[Itemized modification records]
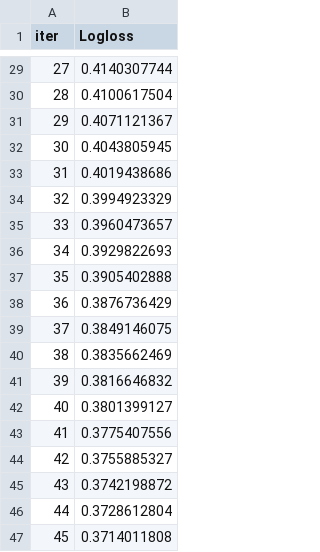
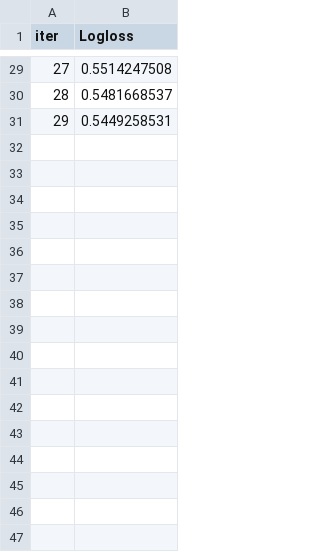
Before and after one commit to malfaroe/Framework, a TSV file: src/catboost_info/learn_error.tsv, drawn as a sheet; only a part is shown, gaps mark what is left out; the diff covers the shown part only.

```diff
--- a/src/catboost_info/learn_error.tsv
+++ b/src/catboost_info/learn_error.tsv
@@ -29,19 +29,3 @@ iter	Logloss
-27	0.4140307744
-28	0.4100617504
-29	0.4071121367
-30	0.4043805945
-31	0.4019438686
-32	0.3994923329
-33	0.3960473657
-34	0.3929822693
-35	0.3905402888
-36	0.3876736429
-37	0.3849146075
-38	0.3835662469
-39	0.3816646832
-40	0.3801399127
-41	0.3775407556
-42	0.3755885327
-43	0.3742198872
-44	0.3728612804
-45	0.3714011808
+27	0.5514247508
+28	0.5481668537
+29	0.5449258531
```
Also changed, not shown: 34 removed rows and 27 edited cells elsewhere in this file, src/catboost_info/time_left.tsv, 49 other files.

- **ASSIGNED TASK**: Write out again every line above exactly as given; the pictures do not belong in the copy.

- **OUTPUT FOR THIS TASK**:
Before and after one commit to malfaroe/Framework, a TSV file: src/catboost_info/learn_error.tsv, drawn as a sheet; only a part is shown, gaps mark what is left out; the diff covers the shown part only.

```diff
--- a/src/catboost_info/learn_error.tsv
+++ b/src/catboost_info/learn_error.tsv
@@ -29,19 +29,3 @@ iter	Logloss
-27	0.4140307744
-28	0.4100617504
-29	0.4071121367
-30	0.4043805945
-31	0.4019438686
-32	0.3994923329
-33	0.3960473657
-34	0.3929822693
-35	0.3905402888
-36	0.3876736429
-37	0.3849146075
-38	0.3835662469
-39	0.3816646832
-40	0.3801399127
-41	0.3775407556
-42	0.3755885327
-43	0.3742198872
-44	0.3728612804
-45	0.3714011808
+27	0.5514247508
+28	0.5481668537
+29	0.5449258531
```
Also changed, not shown: 34 removed rows and 27 edited cells elsewhere in this file, src/catboost_info/time_left.tsv, 49 other files.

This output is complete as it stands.